EXERCISE » Give back the whole listing exactly as written, pictures excluded.
══════════════════════════════
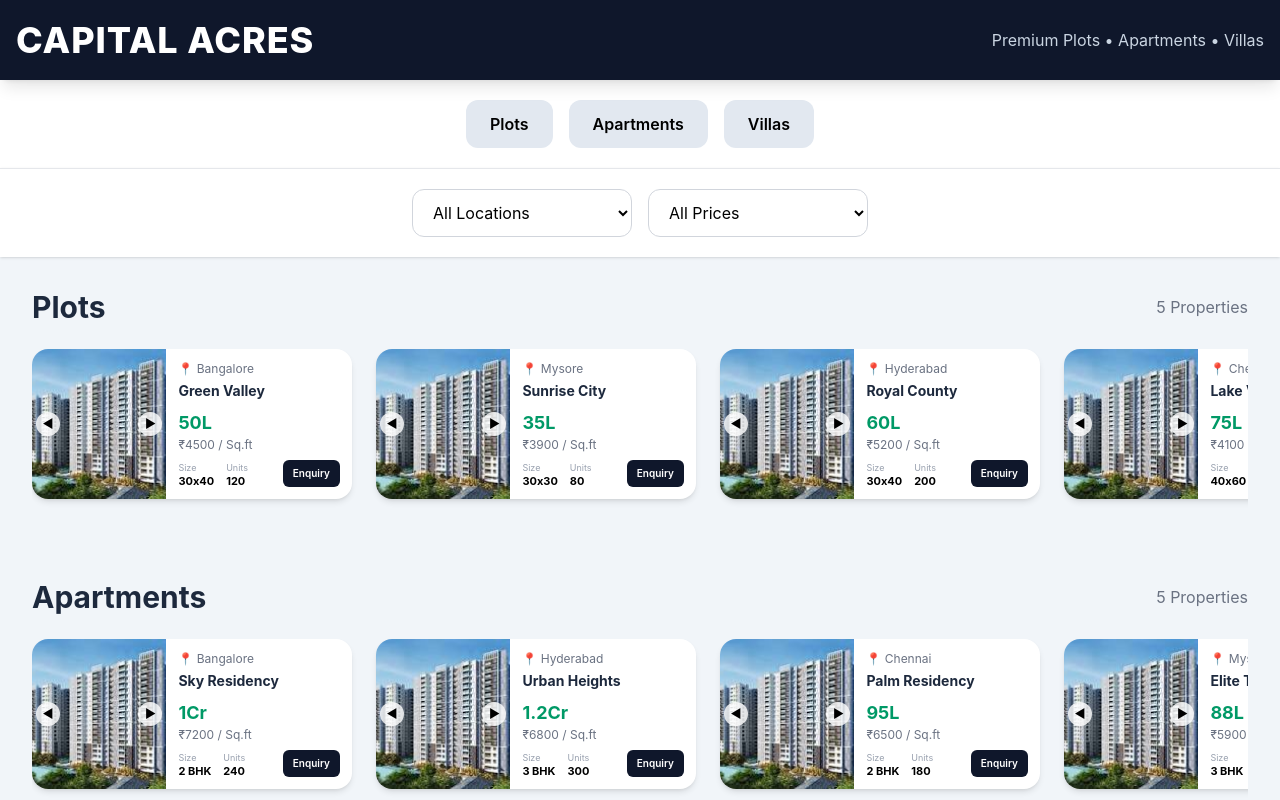
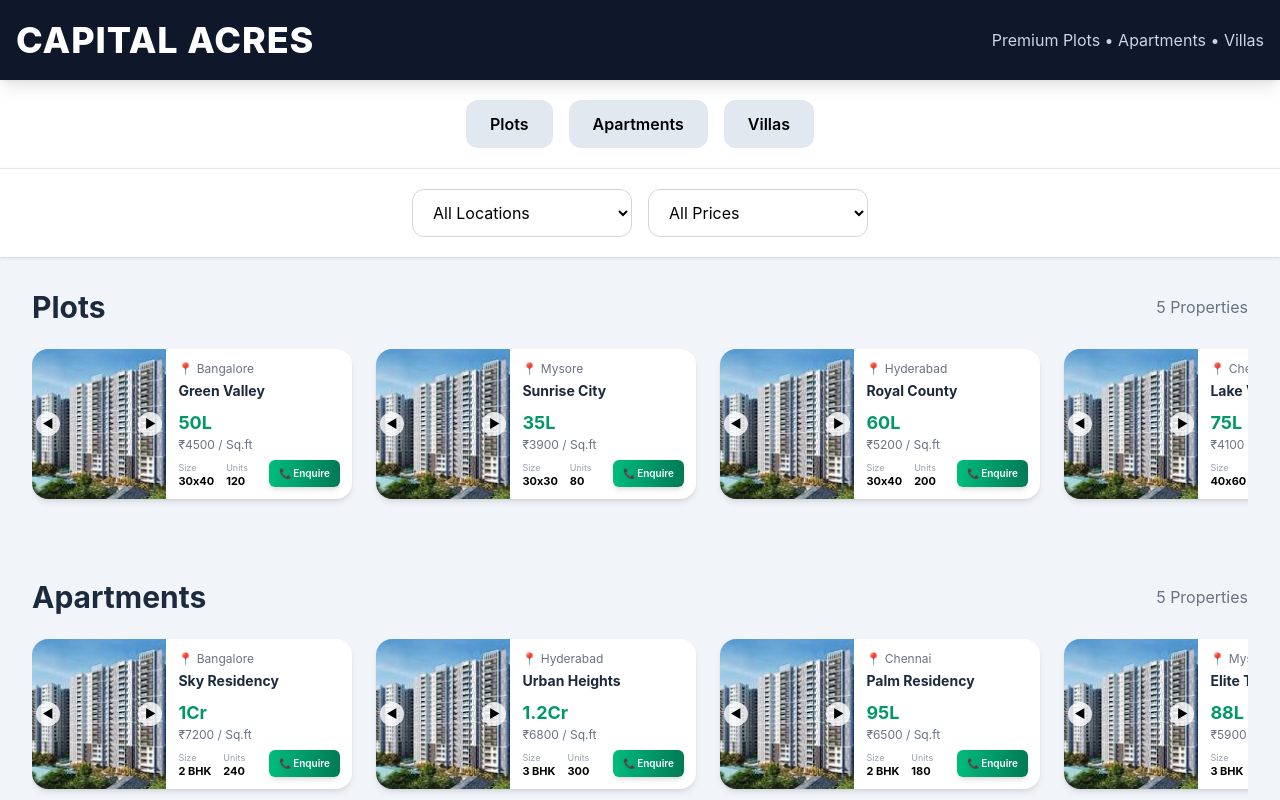
Before and after one commit to TejasAN2818/capital-acres, a React (Vite) app: page / in a window 1280 px wide. Shown: the top 800 px of the page. Built offline with nearby package versions, Linux system fonts and the light colour scheme.

Commit message:
details page updated 5

```diff
--- a/src/components/EnquiryButton.jsx
+++ b/src/components/EnquiryButton.jsx
@@ -102,8 +102,11 @@ Press Cancel to use different number.`
       <button
         onClick={openEnquiry}
         className="
-          bg-slate-900
-          hover:bg-slate-700
+    bg-gradient-to-r
+    from-emerald-500
+    to-emerald-700
+    hover:from-emerald-600
+    hover:to-emerald-800
     text-white
     text-[10px]
     px-2.5
@@ -111,9 +114,12 @@ Press Cancel to use different number.`
     rounded-md
     font-semibold
     whitespace-nowrap
+    shadow-md
+    transition
+    duration-300
   "
       >
-        Enquiry
+        📞 Enquire
       </button>
 
       <EnquiryModal
```
Lines whose indentation alone changed are shown as unchanged.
══════════════════════════════
REPLY TO THE TASK »
Before and after one commit to TejasAN2818/capital-acres, a React (Vite) app: page / in a window 1280 px wide. Shown: the top 800 px of the page. Built offline with nearby package versions, Linux system fonts and the light colour scheme.

Commit message:
details page updated 5

```diff
--- a/src/components/EnquiryButton.jsx
+++ b/src/components/EnquiryButton.jsx
@@ -102,8 +102,11 @@ Press Cancel to use different number.`
       <button
         onClick={openEnquiry}
         className="
-          bg-slate-900
-          hover:bg-slate-700
+    bg-gradient-to-r
+    from-emerald-500
+    to-emerald-700
+    hover:from-emerald-600
+    hover:to-emerald-800
     text-white
     text-[10px]
     px-2.5
@@ -111,9 +114,12 @@ Press Cancel to use different number.`
     rounded-md
     font-semibold
     whitespace-nowrap
+    shadow-md
+    transition
+    duration-300
   "
       >
-        Enquiry
+        📞 Enquire
       </button>
 
       <EnquiryModal
```
Lines whose indentation alone changed are shown as unchanged.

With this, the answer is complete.